- House Approves Bill Requiring Personal Information Disclosure
- House Approves Changes to Stop Arm Camera Law
- Legislature Adjourns for the Year
Senate Approves Changing the New Hire Retirement System Default
On Wednesday, the Senate passed House Bill 5021 which would amend the Public School Employees Retirement Act to set the default retirement plan to Tier 1, the pension hybrid plan. A new hire to a school district is required to choose a retirement plan within 75 days of their hire date. Currently, if the teacher has not selected a plan within that window, they default to a 401k, or the Tier 2 elective.
HB5021 was passed by a vote of 21-14. MASB supports the bill, and it now heads to the Governor for her consideration and approval.
House Approves Bill Requiring Personal Information Disclosure
The House passed Senate Bill 169 on Thursday by a vote of 56-51. This bill requires a public employer to share the personal information of a new employee including personal email, address, phone, wages and other information with the union bargaining unit. MASB understands that unions representing these employees need to be able to know who they are, but we opposed the bill as an unwarranted invasion of privacy and had suggested instead to allow employees to sign off on sharing the information. Unfortunately, that change was not made.
SB169 now goes to the Governor for her consideration.
House Approves Changes to Stop Arm Camera Law
In 2021, the Pupil Transportation Act was amended to allow stop-arm camera systems on school buses. House Bills 4928-4930 amend the laws around this issue. The bills would increase fines and redirect potential revenue from tickets for passing a stopped school bus from libraries to schools. This fits the business model of one particular vendor, who then encourages the revenue from these fines to be used to pay for the camera system. This does not create consistent revenue to cover the costs of the equipment, nor should it be taken from our libraries.

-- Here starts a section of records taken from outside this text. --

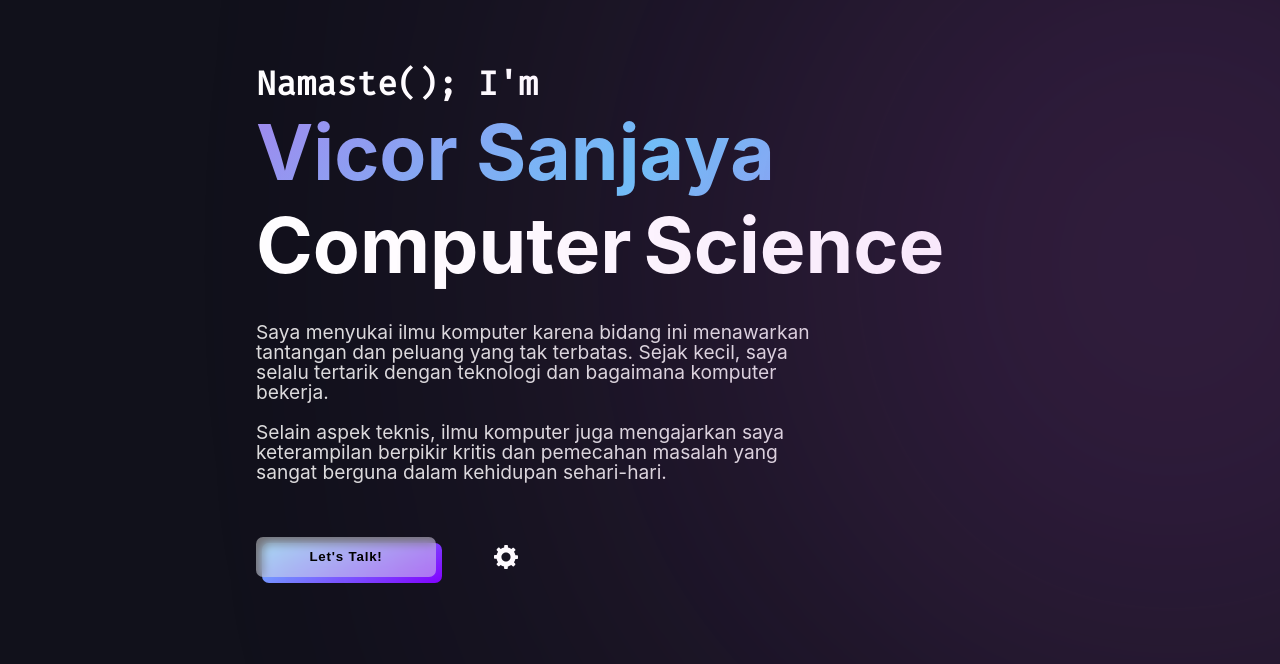
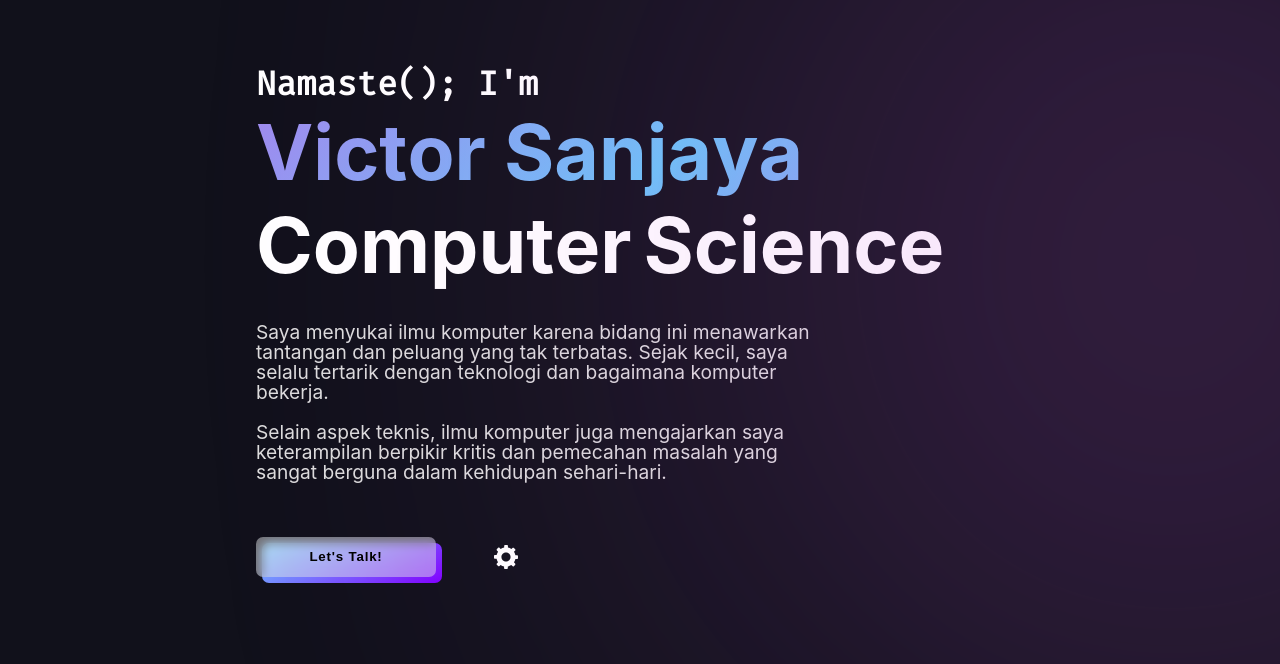
Before and after one commit to victorsanjaya27/WebsitePortofolio, a plain HTML site: page index.html in a window 1280 px wide. Shown: the part 136-800 px from the top of the page. Drawn offline with nearby package versions, Linux system fonts and the light colour scheme; a web font is replaced by a local one.

Commit message:
Update index.html

```diff
--- a/index.html
+++ b/index.html
@@ -164,6 +164,7 @@
           <p class="jello">V</p>
           <p class="jello">i</p>
           <p class="jello">c</p>
+          <p class="jello">t</p>
           <p class="jello">o</p>
           <p class="jello">r</p>
           &nbsp;
```
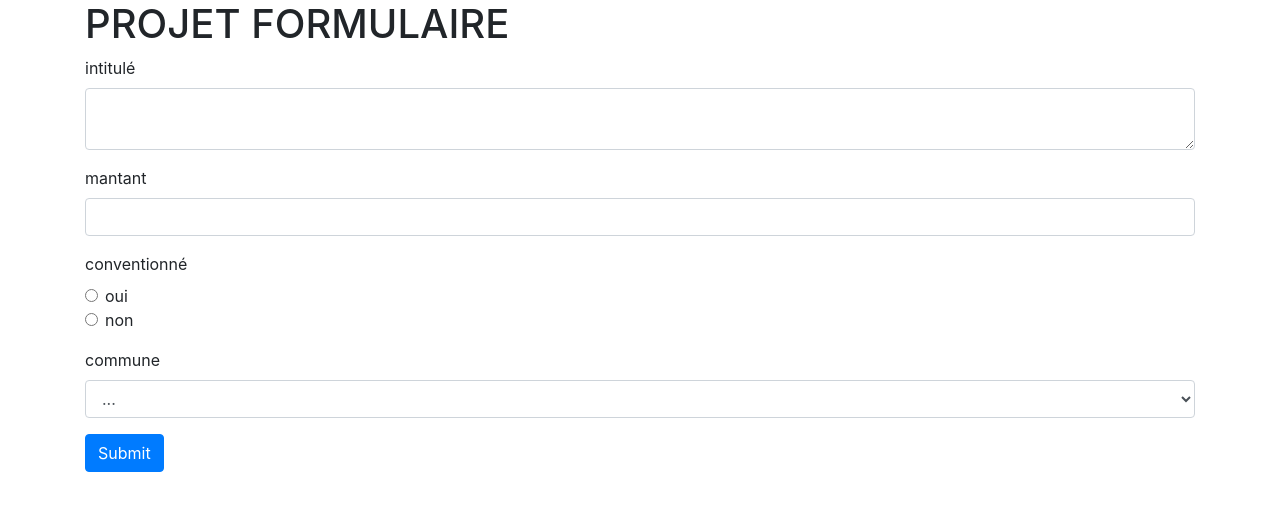
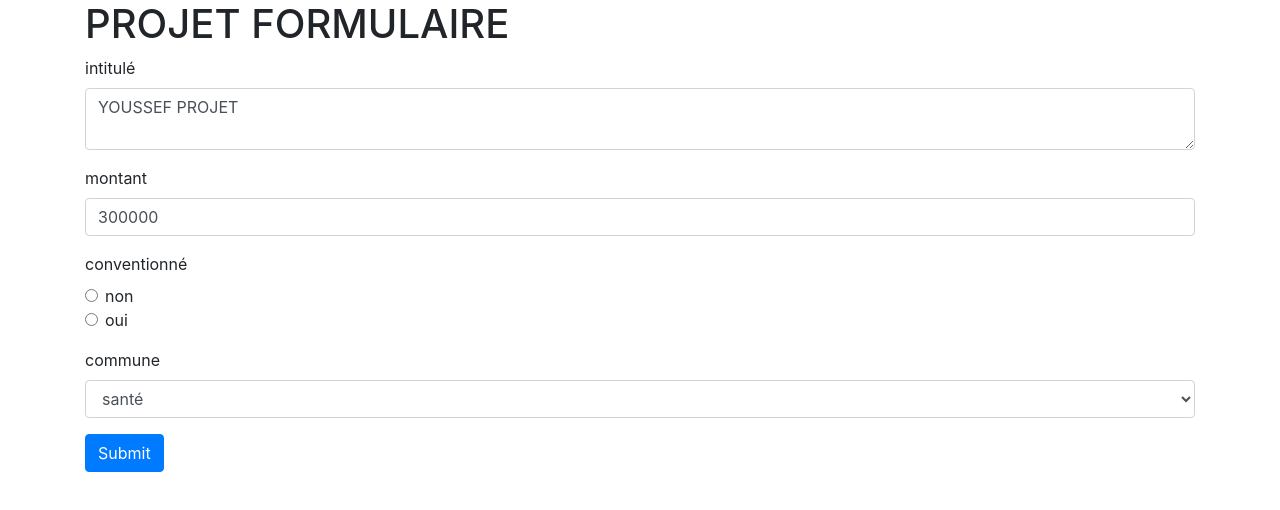
Before and after one commit to hayina/projets, a React (Create React App) app: page / in a window 1280 px wide. Shown: the top 510 px of the page. Built offline with nearby package versions, Linux system fonts and the light colour scheme.

Commit message:
issues with radio input & initial form values

```diff
--- a/src/actions/index.js
+++ b/src/actions/index.js
@@ -1,11 +1,15 @@
 
 
-export const formValuesChange = (inputValue, inputName) => {
+export const formValuesChange = (inputValue, inputName) => (
+    {
+        type: 'INPUT_CHANGED',
+        payload: { inputValue, inputName }
+    }
+);
 
 
-
-    return {
-        type: 'INPUT_CHANGED',
-        payload: {inputValue, inputName}
+export const initFormValues = () => (
+    {
+        type: 'LOAD_INIT_FORM_VALUES'
     }
-}
+);
--- a/src/components/forms/ProjetForm.js
+++ b/src/components/forms/ProjetForm.js
@@ -12,7 +12,11 @@ import RadioField from './form-fields/RadioField'
 
 class ProjetForm extends Component {
 
+    componentDidMount(){
+        // initialize the form
 
+        this.props.initFormValues();
+    }
 
     onSubmit(formValues) {
         console.log(formValues)
@@ -21,9 +25,10 @@ class ProjetForm extends Component {
     render() {
 
         // props from redux
-        const { handleSubmit } = this.props;
+        const { handleSubmit, initialValues } = this.props;
         // const { formValuesChange, form } = this.props;
 
+        console.log(`initialValues -> `,initialValues)
 
         return (
             <form onSubmit={handleSubmit(this.onSubmit)}>
@@ -37,24 +42,25 @@ class ProjetForm extends Component {
                 />
 
                 <Field
-                    name="mantant"
+                    name="montant"
                     component={TextField}
-                    label="mantant"
+                    label="montant"
                     fieldType="input"
                     validate={ [required, number] }
                 />
 
                 <div className="form-group">
                     <label>conventionné</label>
-                    <Field name="isConvention" component={RadioField} label="oui" valueField={1} />
-                    <Field name="isConvention" component={RadioField} label="non" valueField={0} />
+                    <Field name="isConvention" component={RadioField} label="non" valueField={false} />
+                    <Field name="isConvention" component={RadioField} label="oui" valueField={true} />
                 </div>
 
                 <Field
-                    name="commune"
+                    name="secteur"
                     component={SelectField}
                     label="commune"
-                    options={['taourirt', 'debdou', 'el aioun']}
+                    options={['santé', 'education', 'eau potable', 'électricité', 'routes & voiries', 'autres']}
+                    validate={ [required] }
                 />
 
                 <button type="submit" className="btn btn-primary">Submit</button>
@@ -74,10 +80,25 @@ class ProjetForm extends Component {
 //     return errors;
 // }
 
-export default reduxForm({
+
+// connecting with the redux-form hoc
+ProjetForm =  reduxForm({
     form: 'projetForm'
 })(ProjetForm)
 
+
+// connecting with the redux hoc
+export default connect(
+    // MapStateToProps
+    (state) => ({
+        initialValues: state.initialValues
+    }),
+    //MapDispatchToProps
+    {
+        initFormValues: actions.initFormValues
+    }
+)
+(ProjetForm);
 
 // const mapStateToProps = (state) => { return { form: state.form } }
 
--- a/src/components/forms/form-fields/RadioField.js
+++ b/src/components/forms/form-fields/RadioField.js
@@ -4,8 +4,10 @@ import React from 'react';
 const RadioField = ({ input, meta, label, valueField }) => {
 
 
+    // console.log(input.value);
+
     // update of the value property in radio input
-    input.value = valueField;
+    // input.value = valueField;
 
     return (
 
@@ -13,6 +15,7 @@ const RadioField = ({ input, meta, label, valueField }) => {
             <input
                 className="form-check-input"
                 type="radio"
+                // checked={ valueField ===  }
                 { ...input }
             />
             <label className="form-check-label">{label}</label>
--- a/src/components/forms/form-fields/SelectField.js
+++ b/src/components/forms/form-fields/SelectField.js
@@ -1,5 +1,6 @@
 import React from 'react';
 
+import { gotError, renderErrorField } from '../formErrors';
 
 const renderOptions = (options) => {
     return options.map((op) => <option key={op} value={op}>{op}</option>);
@@ -11,10 +12,11 @@ const SelectField = ({input, meta, label, options}) => {
     return (
         <div className="form-group">
             <label>{label}</label>
-            <select className="form-control" {...input}>
-                <option>...</option>
+            <select className={`form-control ${ gotError(meta) ? 'is-invalid':'' }`} {...input}>
+                <option value=''>...</option>
                 {renderOptions(options)}
             </select>
+            { renderErrorField(meta) }
         </div>
     )
 
--- a/src/components/forms/form-fields/TextField.js
+++ b/src/components/forms/form-fields/TextField.js
@@ -1,19 +1,7 @@
 import React from 'react';
 
-// helper functions
-const gotError = ({touched, error}) => {
+import { gotError, renderErrorField } from '../formErrors';
 
-    if(touched && error) return true;
-    return false;
-}
-
-const renderErrorField = (meta) => {
-
-    if(gotError(meta))
-        return (
-            <div className="invalid-feedback">{meta.error}</div>
-        )
-}
 
 const renderTextField = (fieldType, fieldProps) => {
 
@@ -29,7 +17,7 @@ const renderTextField = (fieldType, fieldProps) => {
 const TextField = ({input, meta, label, fieldType}) => {
 
     const fieldProps = {
-        ...input, // redux input
+        ...input, // redux input (provided by the redux form HOC)
         type: "text",
         className: `form-control ${ gotError(meta) ? 'is-invalid':'' }`,
         autoComplete: "off",
--- /dev/null
+++ b/src/components/forms/formErrors.js
@@ -0,0 +1,22 @@
+import React from 'react';
+
+// helper functions
+export const gotError = ({touched, error}) => {
+
+    if(touched && error) return true;
+    return false;
+}
+
+export const renderErrorField = (meta) => {
+
+    if(gotError(meta))
+        return (
+            <div className="invalid-feedback">{meta.error}</div>
+        )
+}
+
+
+export const renderCssClass = (meta) => {
+
+    return `form-control ${ gotError(meta) ? 'is-invalid':'' }`;
+}
--- a/src/reducers/index.js
+++ b/src/reducers/index.js
@@ -2,9 +2,11 @@ import { combineReducers } from 'redux';
 
 // import projetFormReducer from './projetFormReducer'
 import { reducer as formReducer } from 'redux-form';
+import projetFormReducer from './projetFormReducer';
 
 
 
 export default combineReducers({
-    form: formReducer
+    form: formReducer,
+    initialValues: projetFormReducer
 })
--- a/src/reducers/projetFormReducer.js
+++ b/src/reducers/projetFormReducer.js
@@ -1,27 +1,18 @@
 const INITIAL_STATE = {
 
-    status: null,
-    values: {
-        intitule: '',
-        montant: ''
-    },
-    pending: null
+    intitule: 'YOUSSEF PROJET',
+    montant: 300000,
+    secteur: 'santé',
+    isConvention: false
 
 };
 
 export default (state=INITIAL_STATE, action) => {
 
-
     switch(action.type) {
 
-
-
-        case 'INPUT_CHANGED':
-
-            const { inputName, inputValue } = action.payload;
-            const newState = { ...state }
-            newState.values[inputName] = inputValue;
-            return newState;
+        case 'LOAD_INIT_FORM_VALUES':
+            return {...state, intitule: 'YOUSSEF PROJET INIT ...'};
 
         default:
             return state;
```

MASB does not support the shift in fine allocation. Also, current law already allows a school to install and operate a stop-arm camera system or enter into a contract with a private vendor to do it. Therefore, these bills are unnecessary and may make changes that limit the available vendors.
The bills were passed by a vote of 81-26 and now go to the Senate.
Legislature Adjourns for the Year
As has been rumored for months, Thursday was the last day of session in both the House and Senate for 2023. A resolution was passed by both chambers establishing Tuesday, Nov 14 as Sine Die. This means no further work can be done this year and starts the 90-day clock on when bills that were not given immediate effect will become law.
One of the reasons the Legislature has adjourned so early is that two Democrat state representatives won their mayoral elections on Tuesday. Once they resign, which should be soon, the House will be at a 54-54 split. Under House rules adopted in January, the Democrats will retain control, however, to pass any legislation, they will need 55 votes.
The Legislature will officially return on January 10, but the House is not expected to meet much right away. Committee meetings and budget work can start, but until special elections are held to bring the House back to 110 members, we don't expect much floor action. The Senate may return to business as usual.
With the Legislature adjourned, News From the Capitol will not be published each week. But as always, please contact us if you have any questions.